Buffalo Batts provide the biggest “bang for the buck” when it comes to insulation that’s appropriate for the humid marine environment. I put the Buffalo Batt scraps on the panel in the pic above after coating the back with epoxy, yielding R3 insulation on the backside of the panels. The ICA clear on the face of the panel was already cured.
Chris Craft used bungs to cover screw holes that held their interiors together, but I’m trying to avoid bungs wherever possible. Like most new boats, this panel will be just glued in place with epoxy.
The new wood isn’t quite a perfect match to the 1968-era mahogany, but with the Pettit 1095p stain it’s pretty close.
That refrigerator has been a pain in the but ever since I moved it aboard after I got the paperwork SNAFU resolved back in 2012. It came in through the salon roof hatch hole on the same “crane day” as the Cummins 6CTAs and the washer and dryer that are in the aft stateroom, and the fridge has been in the way ever since. It was nice to finally have a use for the thing!
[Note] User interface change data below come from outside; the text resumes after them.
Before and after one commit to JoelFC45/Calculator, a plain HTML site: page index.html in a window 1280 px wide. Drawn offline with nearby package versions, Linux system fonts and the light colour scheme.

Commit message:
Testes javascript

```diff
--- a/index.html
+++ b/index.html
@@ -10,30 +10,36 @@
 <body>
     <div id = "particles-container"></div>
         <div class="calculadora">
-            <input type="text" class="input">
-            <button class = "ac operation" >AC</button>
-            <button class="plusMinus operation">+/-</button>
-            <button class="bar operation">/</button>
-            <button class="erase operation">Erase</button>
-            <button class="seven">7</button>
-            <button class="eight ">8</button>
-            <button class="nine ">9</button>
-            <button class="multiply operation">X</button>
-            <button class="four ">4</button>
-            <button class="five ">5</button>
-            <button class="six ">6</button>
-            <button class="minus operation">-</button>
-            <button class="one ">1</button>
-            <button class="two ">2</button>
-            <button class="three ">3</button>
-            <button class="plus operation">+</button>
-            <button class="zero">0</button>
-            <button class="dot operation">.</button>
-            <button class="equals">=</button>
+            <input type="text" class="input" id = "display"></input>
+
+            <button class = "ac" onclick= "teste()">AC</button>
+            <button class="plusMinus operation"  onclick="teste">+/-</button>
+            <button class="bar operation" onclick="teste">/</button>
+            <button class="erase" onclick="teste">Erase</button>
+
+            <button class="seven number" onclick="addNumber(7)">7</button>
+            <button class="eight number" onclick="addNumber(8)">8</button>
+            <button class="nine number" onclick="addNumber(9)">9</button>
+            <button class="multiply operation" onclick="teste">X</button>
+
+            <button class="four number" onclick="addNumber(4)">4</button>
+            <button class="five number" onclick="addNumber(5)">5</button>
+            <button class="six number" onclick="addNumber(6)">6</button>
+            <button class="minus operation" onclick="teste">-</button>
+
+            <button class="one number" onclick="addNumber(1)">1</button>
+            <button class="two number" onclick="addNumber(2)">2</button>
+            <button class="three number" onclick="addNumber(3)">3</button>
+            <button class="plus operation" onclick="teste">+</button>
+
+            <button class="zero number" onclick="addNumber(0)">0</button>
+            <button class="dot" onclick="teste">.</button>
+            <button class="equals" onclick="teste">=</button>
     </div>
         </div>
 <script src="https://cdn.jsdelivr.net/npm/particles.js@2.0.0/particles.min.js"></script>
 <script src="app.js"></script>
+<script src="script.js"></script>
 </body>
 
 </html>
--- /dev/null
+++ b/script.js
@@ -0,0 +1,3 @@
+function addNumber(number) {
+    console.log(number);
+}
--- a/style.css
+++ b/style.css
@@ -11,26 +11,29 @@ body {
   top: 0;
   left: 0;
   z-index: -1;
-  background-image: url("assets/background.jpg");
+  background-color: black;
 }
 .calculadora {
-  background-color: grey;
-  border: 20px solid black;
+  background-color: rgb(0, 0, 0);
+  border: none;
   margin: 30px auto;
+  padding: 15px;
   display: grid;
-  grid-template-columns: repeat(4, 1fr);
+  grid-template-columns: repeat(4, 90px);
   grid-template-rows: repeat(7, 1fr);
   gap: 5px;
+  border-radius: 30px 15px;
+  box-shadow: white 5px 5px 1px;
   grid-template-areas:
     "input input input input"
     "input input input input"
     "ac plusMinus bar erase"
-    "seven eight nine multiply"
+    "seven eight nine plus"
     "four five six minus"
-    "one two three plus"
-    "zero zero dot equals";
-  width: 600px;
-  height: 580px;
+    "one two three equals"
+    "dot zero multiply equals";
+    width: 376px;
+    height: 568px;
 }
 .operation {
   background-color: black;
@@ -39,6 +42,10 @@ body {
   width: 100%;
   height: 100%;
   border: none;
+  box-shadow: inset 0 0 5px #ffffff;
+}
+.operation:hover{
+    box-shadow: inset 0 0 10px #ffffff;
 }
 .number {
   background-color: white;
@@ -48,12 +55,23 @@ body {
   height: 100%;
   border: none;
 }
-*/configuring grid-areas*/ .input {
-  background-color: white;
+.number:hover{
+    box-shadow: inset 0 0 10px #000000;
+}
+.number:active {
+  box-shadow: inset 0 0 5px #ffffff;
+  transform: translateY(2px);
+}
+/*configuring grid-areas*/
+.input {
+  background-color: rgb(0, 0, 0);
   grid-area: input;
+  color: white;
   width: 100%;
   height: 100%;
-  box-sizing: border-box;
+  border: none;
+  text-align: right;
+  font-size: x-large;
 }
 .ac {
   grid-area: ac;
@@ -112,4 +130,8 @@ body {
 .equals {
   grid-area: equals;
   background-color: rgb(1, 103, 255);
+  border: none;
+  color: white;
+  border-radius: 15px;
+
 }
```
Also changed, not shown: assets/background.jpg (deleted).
I’ve got the starboard side mahogany panel ready to install, but some other things are calling for my attention. Motion Windows tells me my helm station windows are on the way, and winter is coming so it’s time to get the window frame installed. Also, I need to install the port engine before it gets too cold.